◆ **What to work on**
Every line containing "ipynb" should be identified and copied from the data below.

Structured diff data
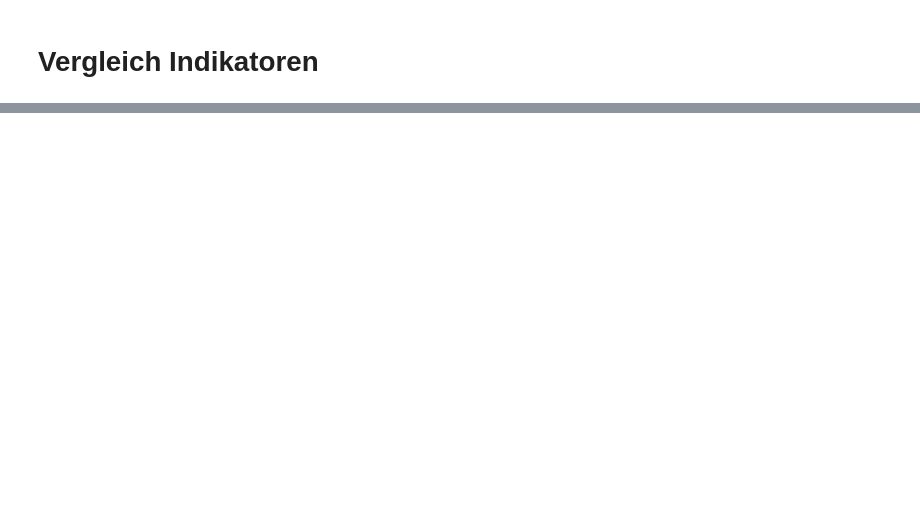
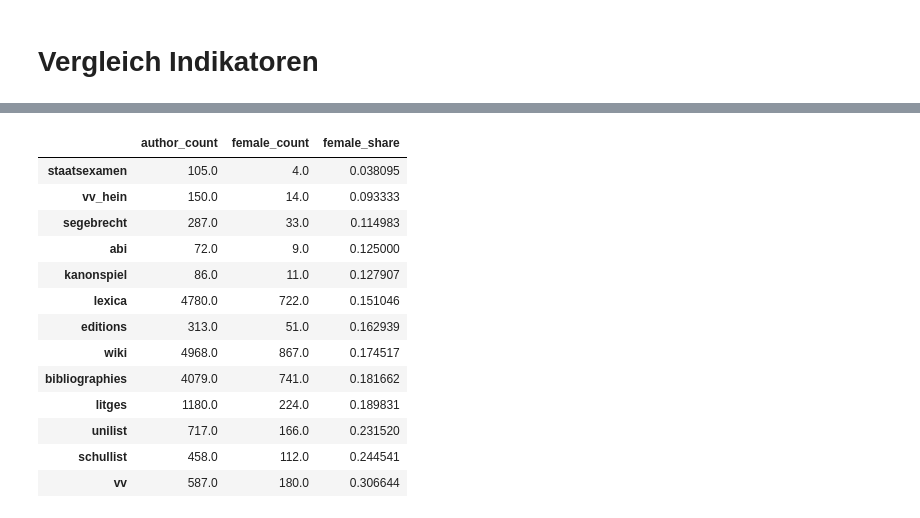
Before and after one commit to agihil/germancanon, a Jupyter notebook: notebooks/analyze_data.ipynb, the cells around one changed output, grey strips where cells are left out. Cells and saved outputs as stored; diff of their text form; code cells hidden in the pictures; blank space fills up the shorter version.

```diff
--- a/notebooks/analyze_data.ipynb
+++ b/notebooks/analyze_data.ipynb
@@ -212,7 +212,7 @@ def visualize_top(data, column, n_top=20):
                       "tickfont" : dict(size=7)})
     fig.show()
 # %%
-for primary_indicator in all_indicator_dict.keys():
+for primary_indicator, secondary_indicators in all_indicator_dict.items():
     visualize_top(data, primary_indicator+'_zscore', n_top = 50)
 # %% [markdown]
 # Wie viele Autoren werden überhaupt bei welchem Indikator genannt?
@@ -519,0 +708,32 @@ fig.show()
+# %%
+gender_indicator_results = pd.DataFrame()
+for primary_indicator, secondary_indicators in all_indicator_dict.items():
+    primary_indicator_ids = []
+    for secondary_indicator in secondary_indicators:
+        secondary_indicator_ids = data[data[secondary_indicator] > 0]['GND'].tolist()
+        primary_indicator_ids = primary_indicator_ids + secondary_indicator_ids
+    primary_indicator_ids = list(set(primary_indicator_ids))
+
+    data_prim_indicator = data.query("GND.isin(@primary_indicator_ids)")
+    data_prim_indicator_female = data_prim_indicator.query("GND_gender == 'Weiblich'")
+
+    gender_indicator_results.at[primary_indicator, 'author_count'] = data_prim_indicator.shape[0]
+    gender_indicator_results.at[primary_indicator, 'female_count'] = data_prim_indicator_female.shape[0]
+    gender_indicator_results.at[primary_indicator, 'female_share'] = data_prim_indicator_female.shape[0]/data_prim_indicator.shape[0]
+
+gender_indicator_results.sort_values(by='female_share')
+# %% [output]
+|  | author_count | female_count | female_share |
+| staatsexamen | 105.0 | 4.0 | 0.038095 |
+| vv_hein | 150.0 | 14.0 | 0.093333 |
+| segebrecht | 287.0 | 33.0 | 0.114983 |
+| abi | 72.0 | 9.0 | 0.125000 |
+| kanonspiel | 86.0 | 11.0 | 0.127907 |
+| lexica | 4780.0 | 722.0 | 0.151046 |
+| editions | 313.0 | 51.0 | 0.162939 |
+| wiki | 4968.0 | 867.0 | 0.174517 |
+| bibliographies | 4079.0 | 741.0 | 0.181662 |
+| litges | 1180.0 | 224.0 | 0.189831 |
+| unilist | 717.0 | 166.0 | 0.231520 |
+| schullist | 458.0 | 112.0 | 0.244541 |
+| vv | 587.0 | 180.0 | 0.306644 |
```
Also changed, not shown: parts of 9 cells of this notebook, 1 other file.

◆ **Solution for this exercise**
Before and after one commit to agihil/germancanon, a Jupyter notebook: notebooks/analyze_data.ipynb, the cells around one changed output, grey strips where cells are left out. Cells and saved outputs as stored; diff of their text form; code cells hidden in the pictures; blank space fills up the shorter version.
--- a/notebooks/analyze_data.ipynb
+++ b/notebooks/analyze_data.ipynb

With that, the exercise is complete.